Sigmund Freud says that “the first human who hurled an insult instead of a stone was the founder of civilization.” In fact, the disputes begin where the dialogue ends, and we understand the concept far more better than other people. Humans have no choice but to talk. Dialogue is used as a means to untie knots. We need to practice dialogue at the family level first, then at the educational level, then at the community level, and most importantly at the political level.
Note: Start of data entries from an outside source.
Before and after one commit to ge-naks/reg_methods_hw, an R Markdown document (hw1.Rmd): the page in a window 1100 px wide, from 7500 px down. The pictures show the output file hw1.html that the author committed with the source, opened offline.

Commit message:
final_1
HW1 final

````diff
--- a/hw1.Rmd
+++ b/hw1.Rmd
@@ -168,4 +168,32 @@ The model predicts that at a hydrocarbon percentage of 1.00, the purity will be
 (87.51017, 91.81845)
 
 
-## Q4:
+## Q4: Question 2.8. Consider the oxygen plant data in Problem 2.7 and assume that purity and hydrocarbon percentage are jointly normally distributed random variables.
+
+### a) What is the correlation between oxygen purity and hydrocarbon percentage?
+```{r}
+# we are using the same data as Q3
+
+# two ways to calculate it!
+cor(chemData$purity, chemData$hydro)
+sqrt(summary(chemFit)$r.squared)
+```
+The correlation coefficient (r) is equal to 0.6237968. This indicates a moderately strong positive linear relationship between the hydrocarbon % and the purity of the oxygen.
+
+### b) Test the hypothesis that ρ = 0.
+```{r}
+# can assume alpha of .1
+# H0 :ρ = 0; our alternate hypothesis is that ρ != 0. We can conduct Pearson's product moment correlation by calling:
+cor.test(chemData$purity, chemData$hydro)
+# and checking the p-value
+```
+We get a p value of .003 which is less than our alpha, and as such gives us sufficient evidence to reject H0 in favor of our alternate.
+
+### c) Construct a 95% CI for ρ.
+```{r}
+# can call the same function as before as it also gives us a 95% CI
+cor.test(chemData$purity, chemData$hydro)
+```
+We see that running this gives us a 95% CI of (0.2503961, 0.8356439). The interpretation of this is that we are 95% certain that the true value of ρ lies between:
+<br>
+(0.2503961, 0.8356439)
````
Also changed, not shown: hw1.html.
Dialogue does not mean insults, ridicule, blame-seeking, excuse, and distortion. Rather, it begins with hearing; an action that arises from respect for human beings, from a sense of sympathy with the same kind and understanding of others. Dialogue is a reciprocal action and requires the participation of another, and this requires recognizing him as a peer, neither inferior nor superior. This means establishing a horizontal relationship with another. For in the vertical relationship, the work is based on command and obedience, and the dialogue is excluded. Conversation is based on the patience to listen, to put oneself in the audience’s shoes, and to look at the world through their eyes. Only in this way can an end be found to the conflicts.
In Afghanistan, however, dialogue is not a deep-rooted tradition. Hence, parties and groups have preferred to be one-sided speakers rather than conversation, which means monologue rather than dialogue. Because of this, we have witnessed more than just dialogue, and as a result, ended up with controversy. In the absence of dialogue, it is said that the sound of a gun is louder than the throat of a man and the cry of battle is louder than the festivals of peace and empathy. This is where tyranny arises and the voices are muffled in the throats and nothing is left in anyone but anger.
Dialogue, however, is not a choice, it is a fundamental and eternal need, especially if we do not want war and guns to be an integral part of our destiny. In order to untie the knots, we have to talk, meaning we should encourage dialogue between ethnic groups, dialogue between parties, dialogue between religions, dialogue between scientific and philosophical disciplines, and most importantly, dialogue between people and governments.
The media is a platform for practicing dialogue, and media freedom provides an opportunity to learn the methods of dialogue. Any restriction on the media and any attempt to suppress freedom of expression is pushing a society further into obstruction and thus paving the way for more violence. To encourage tolerance, we need to rely on reflective, insightful conversation.
Source: Hasht-e Subh Daily